Updated: Jul 14
That’s an oxymoron to nearly all native and non-native Georgian speakers alike, but stick with us, because there truly is a simple beauty to Georgian verbs.
Unfortunately, Georgian verbs have a reputation that precedes them regarding their difficulty and complexity. To those who have just begun their journey with the Georgian language, Georgian verbs are vastly different than what is found in Romance language, such as French, Spanish, and Italian, Slavic languages, such as Russian, Czech, and Serbian, or Germanic languages, such as German and English. These differences aren't all bad, after all, different doesn't imply better or worse.
In the case of the Georgian verb, many of these differences can actually make the language easy, especially in comparison to Russian and French, which have a complex system of cases and verb conjugation, respectively. We thought of five unique attributes of Georgian verbs which might actually make them simple to learn and use.
Georgian verbs conjugate differently than Romance, Germanic, and Slavic languages. Think of how you would say "I speak, (s)he speaks," in English" je parle, il/elle parle," for French, and "я говорю, он(a) говорит," for Russian.
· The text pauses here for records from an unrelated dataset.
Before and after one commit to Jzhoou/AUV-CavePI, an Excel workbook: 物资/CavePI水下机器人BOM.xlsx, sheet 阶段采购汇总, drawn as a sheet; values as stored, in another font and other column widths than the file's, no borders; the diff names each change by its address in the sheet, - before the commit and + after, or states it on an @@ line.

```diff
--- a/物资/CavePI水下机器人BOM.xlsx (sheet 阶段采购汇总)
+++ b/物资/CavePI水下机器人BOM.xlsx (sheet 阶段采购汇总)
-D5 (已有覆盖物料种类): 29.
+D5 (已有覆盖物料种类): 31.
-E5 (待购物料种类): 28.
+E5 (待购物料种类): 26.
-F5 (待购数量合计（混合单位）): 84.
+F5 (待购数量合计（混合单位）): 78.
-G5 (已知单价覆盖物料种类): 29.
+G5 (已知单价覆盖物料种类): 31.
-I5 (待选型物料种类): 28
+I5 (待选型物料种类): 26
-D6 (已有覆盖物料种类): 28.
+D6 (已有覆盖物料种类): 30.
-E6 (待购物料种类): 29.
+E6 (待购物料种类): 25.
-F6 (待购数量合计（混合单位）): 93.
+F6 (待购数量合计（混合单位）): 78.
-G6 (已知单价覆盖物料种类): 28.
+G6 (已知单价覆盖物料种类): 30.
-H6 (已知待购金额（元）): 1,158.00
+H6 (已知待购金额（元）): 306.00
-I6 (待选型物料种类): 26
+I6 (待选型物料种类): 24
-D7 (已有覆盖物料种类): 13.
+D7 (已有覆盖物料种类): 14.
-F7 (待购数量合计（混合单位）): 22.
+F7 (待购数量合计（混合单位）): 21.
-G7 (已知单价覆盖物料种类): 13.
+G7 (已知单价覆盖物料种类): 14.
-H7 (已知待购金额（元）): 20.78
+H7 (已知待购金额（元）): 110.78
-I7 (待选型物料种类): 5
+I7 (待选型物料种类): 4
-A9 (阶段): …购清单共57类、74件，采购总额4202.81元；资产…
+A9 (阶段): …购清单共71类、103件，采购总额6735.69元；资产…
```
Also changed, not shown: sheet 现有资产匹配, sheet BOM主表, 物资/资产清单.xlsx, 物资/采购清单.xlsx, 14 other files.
Georgian verbs use indicators to identify the person (she/he, I, we, they, you), but rather than changing an infinitive verb, such as "to speak" becoming "I speak, (s)he speaks," in English, parler becomes je parle, il/elle parle," for French, and говорить becomes "я говорю, он(a) говорит," for Russian. Instead, Georgian verbs take their active form--in this case, for the verb “speak” it is საუბრობ saubrob, and attach pronoun-specific markers to this form--I speak ვსაუბრობ vsaubrob and (s)he speaks საუბრობს saubrobs. This is how the most common verbs and tenses are conjugated, while a few tenses have their own pronoun-specific conjugation patterns.
Georgian verbs only have main three conjugation patterns--active verbs (to speak, to write, to eat, ect…), verbs of being (to be hungry, to be sleepy, to be angry, etc...), and verbs of motion (to go, to ascend, to arrive, etc…). Each verb type has its own conjugation pattern. Also, irregular verbs aren’t as common in Georgian as they are in many other widely-spoken languages, such as French, which has over 200 verbs whose roots change between tenses, and English, which has strong and weak verbs, such as 'I run vs I ran," "I speak vs I spoke," and "I eat vs I ate."
Many Georgian tenses don’t follow complex tense conjugation patterns, where each tense is conjugated differently instead, six Georgian tenses use a somewhat system of prefixes and suffixes. Perfective tenses (tenses which describe a complete action) use prefixes while imperfective tenses do not. Georgian combines these prefixes and suffixes to form many of its different tenses, including some of the most commonly used tenses in the language.
Georgian verbs of motion are formed by attaching different prefixes to a fixed root. The main prefixes of Georgian, when speaking about verbs of motion, describe different forms of motion such as "going up," "coming," and "away." These prefixes can even be combined to make ideas such as "to come down" and "to come up" which, in English, are expressed by separate words all together.
Each verb has a prefix which is “assigned” to it, and the prefix is generally associated with that verb’s form of motion. For example, the verb “to translate” uses the prefix გადა- gada- which is the prefix for “to cross” (because you are “crossing” languages), the verb “to write” uses the prefix და- da- which is associated with “habitually going” (because the pen is habitually moving across the paper), and the verb “to listen” uses the prefix მო- mo- which is associated with movement towards the speaker (because the sound is moving towards the speaker).
Georgian verbs of motion are amazingly easy. All verbs of motion share the same stem/root, and it is actually the prefix which changes the meaning of the verb. For example, saying “I am coming” is მოვდივარ movdivar, saying “I am ascending” is ავდივარ avdivar, and saying “I am entering” is შევდივარ shevdivar. Notice how the root for the 1st person singular for the present tense, which is -ვდივარ -vdivar, is the same for all three verbs, and only the prefix changes. So the difference between saying “I go” and “I come” and “I exit” isn’t an entirely new verb, but is actually the same verb with only a changed prefix!
It's All About Perspective
Of course, this isn’t to say that Georgian verbs are always easy. After all, this is a language which allows you to say “I wrote it to you” as one verb using two different conjugation patterns simultaneously. This also isn’t to say that irregular verbs don’t exist, but nevertheless, the main elements of Georgian verbs--how they are conjugated, how few irregular verbs there are, how tenses are made, and how verbs of motion work--have a simple beauty to them which is frequently hard to find in many languages.
Ultimately, what is considered to be simple, difficult, and complex, like beauty, are in the eye of the beholder.